David and I were at the gym the other day talking about a race we had run in the Everglades. He was congratulating me on my performance when I pointed out how much better he did than I.
“It was a great race,” he said, “You and I did the same thing.”
“What are you talking about? You ran 50K to my 25 and your time per mile was faster than mine,” I answered.
“No, we did exactly the same thing. We both went out there and ran the course as fast as we could.”
This reminded me of the conversation between a Victorian worker and his liege.
Rich man: “If you bow to the king you wouldn’t have to live with so little.”
Poor man: “If you learned to live with less you wouldn’t have to bow to the king.”
Often the only thing that stands between success and failure — or the feeling of the two — is how the situation is framed.
If you can stand another running story, let me tell you about my friend Adam.
Adam has been training as hard as I’ve ever seen anyone train – up before 5 a.m. to run grueling repeats around the track. He gets there so early and works so hard that he’s often finishing up when I get there. By the way, in his spare time Adam runs a world-class corporation and is a terrific father, husband, and community crusader.
Two weeks ago Adam ran his big relay at the national championships. I couldn’t wait to hear how he did.
“Let me tell you what happened in Kansas City,” Adam said dejectedly. “One of our guys didn’t show up so we couldn’t field a team in our 50 to 59 age group. We found another runner to take his place but he was in his forties so we had to drop down to the 40-49 group.”
“So how’d you do?” I asked.
“Well, we won that division but there was no one else in it. If we had run in the 50-59 age group we would have come in third.”
“You won? You won the national championship? Wow – that’s amazing!”
“Nah, not really. I mean yeah, we won… technically. But we didn’t really win.”
Do you see what just happened? Adam took months of training, the loss of a team member, AND a national championship and wrote it all off simply because it didn’t happen the way he wanted it to happen. Because – last time I checked – the officials at national qualifying events don’t give out trophies unless you actually win fair and square.
Before you judge Adam too harshly, think about the last time you did the same thing.
Maybe you returned a compliment on how nice you look with a disparaging, “Me? No no no, my hair looks terrible… and I need to lose at least 20 pounds.”
Perhaps you blew off a congratulations for a new job or winning a piece of new business by crediting it to knowing the right person or being in the right place at the right time.
Or maybe you wrote off a smart investment or business decision to just being lucky.
Why is it we so willingly beat ourselves up for the things we’ve done badly or haven’t done at all, but we’re so loathe to take credit for the things we’ve actually achieved?
You see this in marketing all the time when companies build their branding programs around their weaknesses. They enumerate the items that they think will make their customers think they’re big or accomplished or credible or whatever they’re worried about instead of talking about what matters the most to their clients.

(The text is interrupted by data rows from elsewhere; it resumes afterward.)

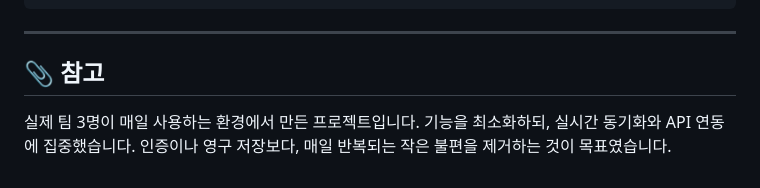
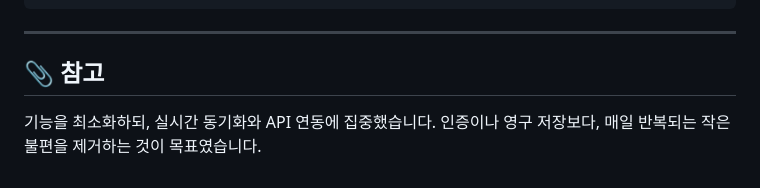
Before and after one commit to eunkomeme/Lunch_Time, a Markdown page: README.md, the part around the change. Rendered like a GitHub page.

Commit message:
README.md 업데이트

```diff
--- a/README.md
+++ b/README.md
@@ -111,6 +111,5 @@ gunicorn -k eventlet -w 1 server:app
 
 ## 📎 참고
 
-실제 팀 3명이 매일 사용하는 환경에서 만든 프로젝트입니다.
 기능을 최소화하되, 실시간 동기화와 API 연동에 집중했습니다.
 인증이나 영구 저장보다, 매일 반복되는 작은 불편을 제거하는 것이 목표였습니다.
```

But like the best of friends, the real savvy marketers don’t talk about themselves. Instead they focus on the things they do that help their clients overcome their own negative feelings.
And like those friends, good brands make people feel good. But GREAT brands make people feel good about themselves.